Statutory law in Hong Kong sets out the factors to be taken into account by a court when resolving financial matters. The list of factors under Section 7 of the Matrimonial Proceedings and Property Ordinance does not include an agreement between the parties.
However, in the case of SPH v SA  HKCFA 56 concerning a German prenuptial agreement, the Hong Kong Court of Final Appeal confirmed that the decision of the UK Supreme Court enunciated in Radmacher v Granatino  UKSC 42,  1 A.C. 534 should also be regarded as the law in Hong Kong. This gave qualified effect to prenuptial agreements in Hong Kong.
Hong Kong’s Court of Final Appeal made it clear that, although the court is not bound to give effect to such an agreement, it will give decisive weight to it where it is fair to do so. Accordingly, a prenuptial agreement will carry full weight if each party entered into it of his or her own free will, without undue influence or pressure, having all of the information material to his or her decision to enter into the agreement and intending that it should be effective to govern the financial consequences of the marriage coming to an end.
In Radmacher, the Court ruled that a prenuptial agreement might have decisive weight but must always be reviewed on a case-by-case basis for fairness.
Anthony Chan J’s LCYP v JEK  HKCFI 1588 final judgment was handed down in the Hong Kong High Court on 8 July 2019. Anthony Chan J cited a key passage from the Radmacher, ‘The court should give effect to a nuptial agreement that is freely entered into by each party with a full appreciation of its implications unless in the circumstances prevailing it would not be fair to hold the parties to their agreement’. The case provided guidance on the financially weaker party’s needs if there is an unvitiated prenuptial agreement.

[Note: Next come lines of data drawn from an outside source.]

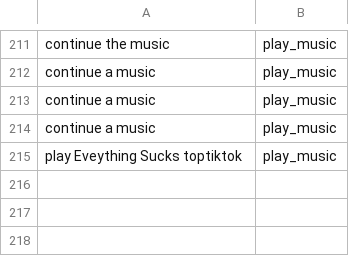
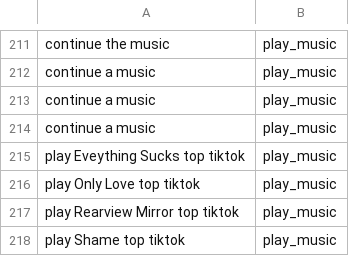
Before and after one commit to trunglam2002/datasets, a CSV file: classify duty.csv, drawn as a sheet; only a part is shown, gaps mark what is left out; the diff names each change by its address in the sheet, - before the commit and + after, or states it on an @@ line.

Commit message:
Update classify duty.csv

```diff
--- a/classify duty.csv
+++ b/classify duty.csv
-A215: play Eveything Sucks toptiktok
+A215: play Eveything Sucks top tiktok
+row 216: play Only Love top tiktok | play_music
+row 217: play Rearview Mirror top tiktok | play_music
+row 218: play Shame top tiktok | play_music
```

In summary, there are guiding principles that are applied by the Hong Kong court when considering the weight to be attached to a prenuptial agreement such as:
- Ideally, the agreement should be signed at least 4 weeks before the date of any marriage. Careful thought will need to be given as to how and when the issue of the agreement will be raised. This requires very sensitive handling.
- Both parties should receive independent legal advice. It is important that each party is given the opportunity to obtain legal advice. Nevertheless, one party may feel they are happy to proceed without advice and the agreement should record that they will not rely on that in an attempt to challenge the agreement later down the line.
- There are no vitiating factors such as duress, undue influence.
- There should be full and frank disclosure by each party of their assets, interests in trusts and any expectation of future wealth. It is crucial that the pre nuptial agreement carefully records that the other party is satisfied with the disclosure which has been produced.
- Enforcement should not result in significant injustice for one party. An agreement which leaves a financially weaker spouse with very little is likely to be worthless. Suitable provision to cover, at the very least reasonable needs, should be included in any pre nuptial agreement. Without that, it will almost certainly be considered unfair and be afforded very little or no weight.
- As mentioned above it should not purport to oust the court’s jurisdiction nor govern arrangements for children.
In Hong Kong a carefully considered and properly executed pre or post nuptial agreement can provide the parties with some certainty and reduce the risk of stressful litigation in the event of a marriage breakdown.
For more information on the way that the courts in other jurisdictions deal with finances on divorce and separation take a look at our guest blogs:
Rebecca Alexander is an associate at Family Law in Partnership. She handles all aspects of private family law, including divorce, pre and post-nuptial agreements, financial settlements and children issues. Rebecca has experience of cases involving complex trust structures, substantial business interests and multi-jurisdictional elements. Rebecca is fluent in both French and Spanish.
If you would like to learn more about pre-nuptial or post nuptial agreements or if you have any queries on international issues on divorce or separation, please contact any of our expert family and divorce lawyers on T: 020 7420 5000 or E: email@example.com.